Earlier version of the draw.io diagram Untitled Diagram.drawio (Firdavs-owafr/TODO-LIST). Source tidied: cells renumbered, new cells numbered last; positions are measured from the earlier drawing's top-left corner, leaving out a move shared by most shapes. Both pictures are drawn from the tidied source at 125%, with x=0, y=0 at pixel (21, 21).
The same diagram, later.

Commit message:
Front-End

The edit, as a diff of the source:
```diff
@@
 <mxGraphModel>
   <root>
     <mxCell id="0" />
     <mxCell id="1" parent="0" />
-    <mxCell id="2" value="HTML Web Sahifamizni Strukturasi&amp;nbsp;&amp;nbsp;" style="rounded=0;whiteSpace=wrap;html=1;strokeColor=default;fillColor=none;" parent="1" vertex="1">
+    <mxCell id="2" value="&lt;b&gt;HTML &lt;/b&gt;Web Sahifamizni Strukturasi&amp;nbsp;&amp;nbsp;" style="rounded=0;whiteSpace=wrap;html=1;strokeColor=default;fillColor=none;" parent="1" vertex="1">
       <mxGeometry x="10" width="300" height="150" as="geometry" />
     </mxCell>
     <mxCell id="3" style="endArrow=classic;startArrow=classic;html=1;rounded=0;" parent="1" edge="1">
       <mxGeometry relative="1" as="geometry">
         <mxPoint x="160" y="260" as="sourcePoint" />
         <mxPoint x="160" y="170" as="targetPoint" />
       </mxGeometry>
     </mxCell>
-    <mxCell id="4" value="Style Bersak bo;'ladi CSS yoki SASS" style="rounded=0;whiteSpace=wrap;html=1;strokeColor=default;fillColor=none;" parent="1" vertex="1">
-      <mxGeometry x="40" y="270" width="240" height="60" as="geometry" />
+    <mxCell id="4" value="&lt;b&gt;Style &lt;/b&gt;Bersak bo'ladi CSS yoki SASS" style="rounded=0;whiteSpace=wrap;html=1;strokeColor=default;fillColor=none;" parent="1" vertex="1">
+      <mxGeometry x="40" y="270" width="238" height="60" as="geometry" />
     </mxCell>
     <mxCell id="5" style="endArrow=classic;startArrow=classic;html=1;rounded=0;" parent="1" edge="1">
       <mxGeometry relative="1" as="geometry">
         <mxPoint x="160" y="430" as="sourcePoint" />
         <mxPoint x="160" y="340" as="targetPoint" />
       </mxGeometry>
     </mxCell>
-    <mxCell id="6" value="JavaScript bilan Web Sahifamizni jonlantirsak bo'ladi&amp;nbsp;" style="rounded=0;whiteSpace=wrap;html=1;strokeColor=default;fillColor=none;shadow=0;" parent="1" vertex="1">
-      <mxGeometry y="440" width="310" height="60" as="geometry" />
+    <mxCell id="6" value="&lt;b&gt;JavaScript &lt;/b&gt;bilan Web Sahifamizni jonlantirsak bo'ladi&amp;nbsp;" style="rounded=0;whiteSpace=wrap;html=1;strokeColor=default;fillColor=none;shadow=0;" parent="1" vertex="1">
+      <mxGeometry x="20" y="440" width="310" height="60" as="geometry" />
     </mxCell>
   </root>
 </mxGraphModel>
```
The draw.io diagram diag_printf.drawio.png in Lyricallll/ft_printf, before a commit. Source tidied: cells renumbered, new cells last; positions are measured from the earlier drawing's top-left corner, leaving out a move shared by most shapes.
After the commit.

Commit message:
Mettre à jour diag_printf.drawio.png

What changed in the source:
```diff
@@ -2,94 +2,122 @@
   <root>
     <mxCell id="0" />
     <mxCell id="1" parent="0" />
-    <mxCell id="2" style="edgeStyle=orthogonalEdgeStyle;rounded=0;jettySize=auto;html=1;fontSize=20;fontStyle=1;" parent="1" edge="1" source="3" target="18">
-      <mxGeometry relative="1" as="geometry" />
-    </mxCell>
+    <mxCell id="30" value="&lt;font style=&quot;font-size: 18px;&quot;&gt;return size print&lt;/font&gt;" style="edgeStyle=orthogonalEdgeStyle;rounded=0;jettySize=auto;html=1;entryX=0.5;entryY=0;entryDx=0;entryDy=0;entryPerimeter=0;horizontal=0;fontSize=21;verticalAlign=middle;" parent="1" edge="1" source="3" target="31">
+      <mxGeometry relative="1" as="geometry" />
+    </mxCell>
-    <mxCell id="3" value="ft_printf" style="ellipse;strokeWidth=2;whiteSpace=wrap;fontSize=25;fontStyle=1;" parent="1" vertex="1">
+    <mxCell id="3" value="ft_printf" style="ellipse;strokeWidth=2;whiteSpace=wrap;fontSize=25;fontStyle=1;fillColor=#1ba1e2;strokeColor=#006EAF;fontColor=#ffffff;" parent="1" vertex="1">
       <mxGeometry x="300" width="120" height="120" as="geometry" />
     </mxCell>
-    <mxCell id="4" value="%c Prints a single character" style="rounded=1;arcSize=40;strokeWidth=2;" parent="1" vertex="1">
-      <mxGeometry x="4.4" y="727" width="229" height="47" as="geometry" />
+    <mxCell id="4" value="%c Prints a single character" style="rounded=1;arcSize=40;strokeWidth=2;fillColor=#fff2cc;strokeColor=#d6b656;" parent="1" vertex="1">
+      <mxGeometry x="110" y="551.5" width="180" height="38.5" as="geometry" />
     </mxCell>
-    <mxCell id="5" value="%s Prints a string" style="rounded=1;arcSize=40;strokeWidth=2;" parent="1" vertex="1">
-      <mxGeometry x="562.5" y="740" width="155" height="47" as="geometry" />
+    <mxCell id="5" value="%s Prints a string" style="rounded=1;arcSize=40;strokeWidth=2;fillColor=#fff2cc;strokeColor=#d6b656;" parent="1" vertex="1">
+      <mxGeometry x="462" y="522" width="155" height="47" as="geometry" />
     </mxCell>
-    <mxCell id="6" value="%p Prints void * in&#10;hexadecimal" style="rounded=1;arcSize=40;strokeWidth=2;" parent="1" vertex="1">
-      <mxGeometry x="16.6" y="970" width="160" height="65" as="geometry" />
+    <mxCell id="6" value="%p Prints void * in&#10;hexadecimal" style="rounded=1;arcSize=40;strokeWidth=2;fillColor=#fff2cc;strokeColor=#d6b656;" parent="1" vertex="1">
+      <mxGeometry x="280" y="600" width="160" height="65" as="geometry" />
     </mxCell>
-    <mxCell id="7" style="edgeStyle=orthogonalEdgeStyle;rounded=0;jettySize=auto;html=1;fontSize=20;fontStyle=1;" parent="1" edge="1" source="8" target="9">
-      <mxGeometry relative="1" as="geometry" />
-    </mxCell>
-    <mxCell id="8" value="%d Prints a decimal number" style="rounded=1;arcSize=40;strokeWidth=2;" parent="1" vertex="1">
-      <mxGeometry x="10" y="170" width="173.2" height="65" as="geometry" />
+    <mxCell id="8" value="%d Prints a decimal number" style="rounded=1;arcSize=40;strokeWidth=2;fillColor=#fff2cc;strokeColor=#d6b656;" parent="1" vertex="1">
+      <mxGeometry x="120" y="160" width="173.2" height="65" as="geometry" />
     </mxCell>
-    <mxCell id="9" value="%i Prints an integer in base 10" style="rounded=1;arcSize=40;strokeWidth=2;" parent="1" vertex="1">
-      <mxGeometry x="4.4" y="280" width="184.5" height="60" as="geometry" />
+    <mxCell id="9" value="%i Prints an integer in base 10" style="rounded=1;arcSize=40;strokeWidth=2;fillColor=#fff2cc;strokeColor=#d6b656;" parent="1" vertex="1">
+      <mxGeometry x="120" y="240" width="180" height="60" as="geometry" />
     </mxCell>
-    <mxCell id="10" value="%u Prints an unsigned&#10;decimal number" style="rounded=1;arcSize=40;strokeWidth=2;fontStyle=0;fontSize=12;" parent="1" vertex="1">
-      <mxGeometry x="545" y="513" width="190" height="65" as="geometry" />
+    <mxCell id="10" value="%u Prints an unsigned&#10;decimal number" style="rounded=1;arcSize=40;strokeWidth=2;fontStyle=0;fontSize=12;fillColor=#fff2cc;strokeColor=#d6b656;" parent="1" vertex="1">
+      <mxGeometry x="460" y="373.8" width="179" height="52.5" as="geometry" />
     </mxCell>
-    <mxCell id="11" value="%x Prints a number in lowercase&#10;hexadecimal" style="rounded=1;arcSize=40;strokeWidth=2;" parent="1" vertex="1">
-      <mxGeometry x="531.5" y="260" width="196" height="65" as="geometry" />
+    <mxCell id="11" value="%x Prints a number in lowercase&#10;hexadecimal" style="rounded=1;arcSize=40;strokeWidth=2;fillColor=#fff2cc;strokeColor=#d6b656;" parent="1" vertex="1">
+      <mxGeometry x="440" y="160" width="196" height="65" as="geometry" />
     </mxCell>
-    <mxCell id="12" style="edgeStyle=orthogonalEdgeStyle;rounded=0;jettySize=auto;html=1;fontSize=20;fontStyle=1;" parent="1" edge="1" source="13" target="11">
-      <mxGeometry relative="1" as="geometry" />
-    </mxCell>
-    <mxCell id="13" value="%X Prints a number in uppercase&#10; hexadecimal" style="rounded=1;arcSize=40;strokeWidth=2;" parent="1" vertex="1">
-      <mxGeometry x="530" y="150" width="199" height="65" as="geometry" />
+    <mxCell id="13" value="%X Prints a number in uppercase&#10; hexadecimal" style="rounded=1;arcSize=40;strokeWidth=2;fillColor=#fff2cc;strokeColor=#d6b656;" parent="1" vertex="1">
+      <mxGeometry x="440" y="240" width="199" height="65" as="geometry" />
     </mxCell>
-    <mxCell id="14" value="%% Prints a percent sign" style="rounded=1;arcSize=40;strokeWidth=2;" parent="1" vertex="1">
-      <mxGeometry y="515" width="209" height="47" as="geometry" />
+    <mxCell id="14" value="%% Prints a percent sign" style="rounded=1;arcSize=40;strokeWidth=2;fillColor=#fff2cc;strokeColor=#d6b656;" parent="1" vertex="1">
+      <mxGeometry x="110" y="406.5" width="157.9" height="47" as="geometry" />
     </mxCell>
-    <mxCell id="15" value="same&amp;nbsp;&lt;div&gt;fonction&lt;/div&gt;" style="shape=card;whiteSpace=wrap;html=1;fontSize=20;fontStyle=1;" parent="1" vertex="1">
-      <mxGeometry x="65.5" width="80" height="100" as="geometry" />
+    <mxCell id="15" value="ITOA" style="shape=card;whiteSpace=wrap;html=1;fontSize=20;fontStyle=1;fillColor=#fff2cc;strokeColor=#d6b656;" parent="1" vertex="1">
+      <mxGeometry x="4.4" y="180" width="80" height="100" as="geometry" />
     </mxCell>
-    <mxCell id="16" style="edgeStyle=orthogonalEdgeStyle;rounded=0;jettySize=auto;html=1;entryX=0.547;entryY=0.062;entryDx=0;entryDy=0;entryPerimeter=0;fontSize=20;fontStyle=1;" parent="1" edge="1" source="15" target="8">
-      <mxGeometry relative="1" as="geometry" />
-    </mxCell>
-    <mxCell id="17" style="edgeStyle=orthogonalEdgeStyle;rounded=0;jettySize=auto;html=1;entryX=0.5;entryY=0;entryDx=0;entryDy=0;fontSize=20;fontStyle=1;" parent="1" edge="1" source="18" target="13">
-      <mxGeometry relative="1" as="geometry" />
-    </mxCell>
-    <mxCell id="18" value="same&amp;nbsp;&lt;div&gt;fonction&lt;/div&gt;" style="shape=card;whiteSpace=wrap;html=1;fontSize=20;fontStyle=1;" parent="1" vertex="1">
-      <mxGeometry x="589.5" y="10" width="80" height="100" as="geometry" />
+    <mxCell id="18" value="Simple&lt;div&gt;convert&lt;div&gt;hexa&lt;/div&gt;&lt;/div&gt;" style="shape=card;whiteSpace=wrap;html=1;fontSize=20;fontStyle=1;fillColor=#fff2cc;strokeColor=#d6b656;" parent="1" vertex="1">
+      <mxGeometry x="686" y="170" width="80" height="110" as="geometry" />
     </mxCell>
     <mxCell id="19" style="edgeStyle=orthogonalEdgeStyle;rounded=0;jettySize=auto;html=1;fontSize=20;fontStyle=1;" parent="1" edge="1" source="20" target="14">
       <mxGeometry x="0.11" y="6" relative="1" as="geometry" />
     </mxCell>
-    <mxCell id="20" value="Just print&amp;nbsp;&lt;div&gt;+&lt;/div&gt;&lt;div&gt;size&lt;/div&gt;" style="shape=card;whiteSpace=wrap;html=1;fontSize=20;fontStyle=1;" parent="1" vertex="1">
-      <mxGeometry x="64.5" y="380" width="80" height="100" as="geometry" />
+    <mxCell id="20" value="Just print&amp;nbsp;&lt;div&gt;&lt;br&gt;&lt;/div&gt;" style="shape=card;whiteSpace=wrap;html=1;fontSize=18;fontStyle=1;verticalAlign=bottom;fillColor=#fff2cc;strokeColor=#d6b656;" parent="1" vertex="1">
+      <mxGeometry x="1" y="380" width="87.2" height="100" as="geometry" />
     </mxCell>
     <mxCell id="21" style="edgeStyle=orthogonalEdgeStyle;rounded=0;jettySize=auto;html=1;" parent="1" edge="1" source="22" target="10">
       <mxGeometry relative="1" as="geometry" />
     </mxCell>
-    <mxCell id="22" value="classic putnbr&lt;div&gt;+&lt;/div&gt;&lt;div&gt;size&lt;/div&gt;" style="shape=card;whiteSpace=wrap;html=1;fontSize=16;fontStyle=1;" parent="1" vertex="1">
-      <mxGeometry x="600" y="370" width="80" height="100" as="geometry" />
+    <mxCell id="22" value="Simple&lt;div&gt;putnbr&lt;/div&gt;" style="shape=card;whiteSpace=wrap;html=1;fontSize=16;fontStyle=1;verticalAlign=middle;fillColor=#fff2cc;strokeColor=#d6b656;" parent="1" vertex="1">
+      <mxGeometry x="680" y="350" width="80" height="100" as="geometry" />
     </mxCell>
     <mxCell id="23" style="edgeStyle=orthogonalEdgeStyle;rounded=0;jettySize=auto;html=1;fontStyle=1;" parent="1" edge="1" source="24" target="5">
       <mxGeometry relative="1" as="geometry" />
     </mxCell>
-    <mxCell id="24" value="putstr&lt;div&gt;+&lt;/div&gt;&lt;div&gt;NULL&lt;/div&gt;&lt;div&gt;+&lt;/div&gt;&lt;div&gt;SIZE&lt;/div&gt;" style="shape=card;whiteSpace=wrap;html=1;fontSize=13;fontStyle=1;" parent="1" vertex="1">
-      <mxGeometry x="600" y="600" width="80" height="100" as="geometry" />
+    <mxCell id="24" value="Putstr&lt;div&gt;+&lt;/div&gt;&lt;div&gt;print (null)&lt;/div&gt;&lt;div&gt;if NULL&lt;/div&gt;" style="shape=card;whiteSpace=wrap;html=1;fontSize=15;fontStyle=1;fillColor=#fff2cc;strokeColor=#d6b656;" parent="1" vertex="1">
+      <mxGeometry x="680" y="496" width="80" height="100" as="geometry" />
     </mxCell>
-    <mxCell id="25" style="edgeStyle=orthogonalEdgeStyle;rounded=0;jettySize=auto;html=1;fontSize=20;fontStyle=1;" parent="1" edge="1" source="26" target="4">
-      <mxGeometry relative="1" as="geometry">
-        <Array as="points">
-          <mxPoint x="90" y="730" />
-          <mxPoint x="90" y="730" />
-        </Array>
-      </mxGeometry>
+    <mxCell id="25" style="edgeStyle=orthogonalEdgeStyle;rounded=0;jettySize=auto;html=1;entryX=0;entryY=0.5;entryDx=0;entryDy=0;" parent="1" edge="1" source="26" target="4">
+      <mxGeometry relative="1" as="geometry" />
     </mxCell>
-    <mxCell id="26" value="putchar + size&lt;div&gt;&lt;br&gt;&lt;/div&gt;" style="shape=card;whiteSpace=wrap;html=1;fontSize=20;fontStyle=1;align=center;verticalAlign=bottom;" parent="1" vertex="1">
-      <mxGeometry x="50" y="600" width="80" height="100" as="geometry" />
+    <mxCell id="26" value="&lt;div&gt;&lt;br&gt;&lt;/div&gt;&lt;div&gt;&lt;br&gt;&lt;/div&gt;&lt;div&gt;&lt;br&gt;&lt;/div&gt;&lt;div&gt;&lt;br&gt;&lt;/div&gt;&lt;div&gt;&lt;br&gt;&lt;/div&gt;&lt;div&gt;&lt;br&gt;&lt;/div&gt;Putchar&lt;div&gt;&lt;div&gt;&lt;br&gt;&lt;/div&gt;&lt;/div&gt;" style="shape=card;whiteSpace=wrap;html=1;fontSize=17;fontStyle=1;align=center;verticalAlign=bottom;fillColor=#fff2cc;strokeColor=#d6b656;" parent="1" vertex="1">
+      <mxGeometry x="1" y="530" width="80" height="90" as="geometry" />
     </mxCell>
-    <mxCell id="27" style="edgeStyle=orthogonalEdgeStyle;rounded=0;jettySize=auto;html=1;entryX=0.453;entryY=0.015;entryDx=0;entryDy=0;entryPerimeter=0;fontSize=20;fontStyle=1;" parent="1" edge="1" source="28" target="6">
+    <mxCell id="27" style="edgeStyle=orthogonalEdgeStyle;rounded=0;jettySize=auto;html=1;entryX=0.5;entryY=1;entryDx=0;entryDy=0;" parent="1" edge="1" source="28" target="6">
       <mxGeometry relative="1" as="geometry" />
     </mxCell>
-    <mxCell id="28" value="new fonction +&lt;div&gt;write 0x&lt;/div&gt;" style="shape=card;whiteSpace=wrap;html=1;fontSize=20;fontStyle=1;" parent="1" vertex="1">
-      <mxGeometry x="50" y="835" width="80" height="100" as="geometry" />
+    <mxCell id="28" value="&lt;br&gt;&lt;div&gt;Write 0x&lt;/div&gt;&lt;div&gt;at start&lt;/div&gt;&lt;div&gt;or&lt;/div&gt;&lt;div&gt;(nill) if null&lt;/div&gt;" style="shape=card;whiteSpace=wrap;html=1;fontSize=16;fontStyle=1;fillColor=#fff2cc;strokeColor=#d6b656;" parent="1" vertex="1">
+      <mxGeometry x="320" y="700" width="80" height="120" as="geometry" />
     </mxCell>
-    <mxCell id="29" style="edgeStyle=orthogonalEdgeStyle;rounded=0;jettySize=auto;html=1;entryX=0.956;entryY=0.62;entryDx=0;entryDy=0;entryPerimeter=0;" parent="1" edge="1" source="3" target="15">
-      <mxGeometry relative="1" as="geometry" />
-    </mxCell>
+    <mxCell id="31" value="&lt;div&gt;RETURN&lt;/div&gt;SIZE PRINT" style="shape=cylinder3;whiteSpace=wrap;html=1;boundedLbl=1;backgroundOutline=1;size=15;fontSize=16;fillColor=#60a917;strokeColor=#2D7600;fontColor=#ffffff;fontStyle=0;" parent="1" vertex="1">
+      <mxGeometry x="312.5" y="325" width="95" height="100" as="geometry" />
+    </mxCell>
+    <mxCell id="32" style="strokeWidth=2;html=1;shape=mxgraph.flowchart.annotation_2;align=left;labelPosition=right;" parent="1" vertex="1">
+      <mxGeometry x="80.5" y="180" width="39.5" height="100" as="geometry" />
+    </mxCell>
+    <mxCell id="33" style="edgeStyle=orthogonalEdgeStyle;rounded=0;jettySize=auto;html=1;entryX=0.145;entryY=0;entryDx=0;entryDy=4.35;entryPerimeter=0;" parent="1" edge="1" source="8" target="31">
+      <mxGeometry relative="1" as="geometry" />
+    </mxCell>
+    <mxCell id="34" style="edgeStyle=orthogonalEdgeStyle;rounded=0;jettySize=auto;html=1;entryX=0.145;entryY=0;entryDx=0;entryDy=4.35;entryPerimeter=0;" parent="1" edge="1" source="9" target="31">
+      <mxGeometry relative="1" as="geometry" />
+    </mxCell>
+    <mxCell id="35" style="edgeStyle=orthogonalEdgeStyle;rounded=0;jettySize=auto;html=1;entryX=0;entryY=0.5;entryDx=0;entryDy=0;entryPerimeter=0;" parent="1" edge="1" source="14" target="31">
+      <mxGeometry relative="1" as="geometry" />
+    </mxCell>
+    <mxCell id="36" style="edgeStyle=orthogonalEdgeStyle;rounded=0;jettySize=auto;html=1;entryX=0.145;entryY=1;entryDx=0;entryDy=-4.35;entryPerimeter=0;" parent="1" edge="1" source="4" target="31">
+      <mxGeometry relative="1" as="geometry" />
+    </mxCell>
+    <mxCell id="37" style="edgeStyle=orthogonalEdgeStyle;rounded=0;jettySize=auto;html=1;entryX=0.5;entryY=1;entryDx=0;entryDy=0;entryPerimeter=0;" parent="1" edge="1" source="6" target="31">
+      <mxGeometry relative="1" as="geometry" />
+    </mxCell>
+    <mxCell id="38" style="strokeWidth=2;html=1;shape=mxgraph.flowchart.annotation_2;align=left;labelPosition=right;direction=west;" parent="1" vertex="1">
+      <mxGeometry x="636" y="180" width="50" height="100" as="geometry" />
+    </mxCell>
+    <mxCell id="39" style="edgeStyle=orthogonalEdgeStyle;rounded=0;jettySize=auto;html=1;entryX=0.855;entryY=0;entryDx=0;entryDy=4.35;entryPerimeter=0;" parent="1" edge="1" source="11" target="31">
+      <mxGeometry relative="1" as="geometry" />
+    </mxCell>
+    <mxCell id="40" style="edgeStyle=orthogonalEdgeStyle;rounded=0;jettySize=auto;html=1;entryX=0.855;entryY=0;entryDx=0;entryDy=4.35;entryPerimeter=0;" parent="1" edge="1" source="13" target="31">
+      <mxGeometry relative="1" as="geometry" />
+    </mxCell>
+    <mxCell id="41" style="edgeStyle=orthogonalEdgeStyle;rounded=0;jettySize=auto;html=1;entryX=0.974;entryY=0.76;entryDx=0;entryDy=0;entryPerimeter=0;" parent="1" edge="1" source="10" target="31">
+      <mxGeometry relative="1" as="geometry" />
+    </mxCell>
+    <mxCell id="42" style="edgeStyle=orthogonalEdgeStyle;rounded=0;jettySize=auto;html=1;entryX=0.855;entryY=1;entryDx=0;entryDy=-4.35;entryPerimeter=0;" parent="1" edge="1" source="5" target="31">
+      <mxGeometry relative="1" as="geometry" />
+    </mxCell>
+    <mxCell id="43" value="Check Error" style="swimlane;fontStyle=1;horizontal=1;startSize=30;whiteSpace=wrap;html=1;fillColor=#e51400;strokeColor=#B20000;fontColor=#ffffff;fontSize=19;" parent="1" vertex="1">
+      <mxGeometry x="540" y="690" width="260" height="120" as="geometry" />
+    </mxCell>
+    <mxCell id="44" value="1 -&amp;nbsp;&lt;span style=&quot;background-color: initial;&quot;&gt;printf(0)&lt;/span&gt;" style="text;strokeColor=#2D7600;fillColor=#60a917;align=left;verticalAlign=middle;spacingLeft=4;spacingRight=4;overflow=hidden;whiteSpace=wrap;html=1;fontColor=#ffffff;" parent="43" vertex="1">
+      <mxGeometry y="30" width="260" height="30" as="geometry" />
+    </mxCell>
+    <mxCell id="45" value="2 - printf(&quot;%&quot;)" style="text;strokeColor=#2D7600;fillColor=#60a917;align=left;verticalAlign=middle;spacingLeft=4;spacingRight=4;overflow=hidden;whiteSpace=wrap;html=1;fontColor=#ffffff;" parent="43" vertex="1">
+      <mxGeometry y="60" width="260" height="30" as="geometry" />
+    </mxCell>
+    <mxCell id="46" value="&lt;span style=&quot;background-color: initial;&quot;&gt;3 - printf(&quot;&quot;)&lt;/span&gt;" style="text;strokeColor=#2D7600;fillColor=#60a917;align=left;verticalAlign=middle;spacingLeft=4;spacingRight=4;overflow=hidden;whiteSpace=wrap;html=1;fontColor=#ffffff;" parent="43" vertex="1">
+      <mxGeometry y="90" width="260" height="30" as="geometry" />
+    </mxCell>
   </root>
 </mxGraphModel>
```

GOAL OF THE EXERCISE: Where the word "base" shows up in a line of the entries above, copy that line.

RESULT FOR THIS EXERCISE:
-    <mxCell id="9" value="%i Prints an integer in base 10" style="rounded=1;arcSize=40;strokeWidth=2;" parent="1" vertex="1">
+    <mxCell id="9" value="%i Prints an integer in base 10" style="rounded=1;arcSize=40;strokeWidth=2;fillColor=#fff2cc;strokeColor=#d6b656;" parent="1" vertex="1">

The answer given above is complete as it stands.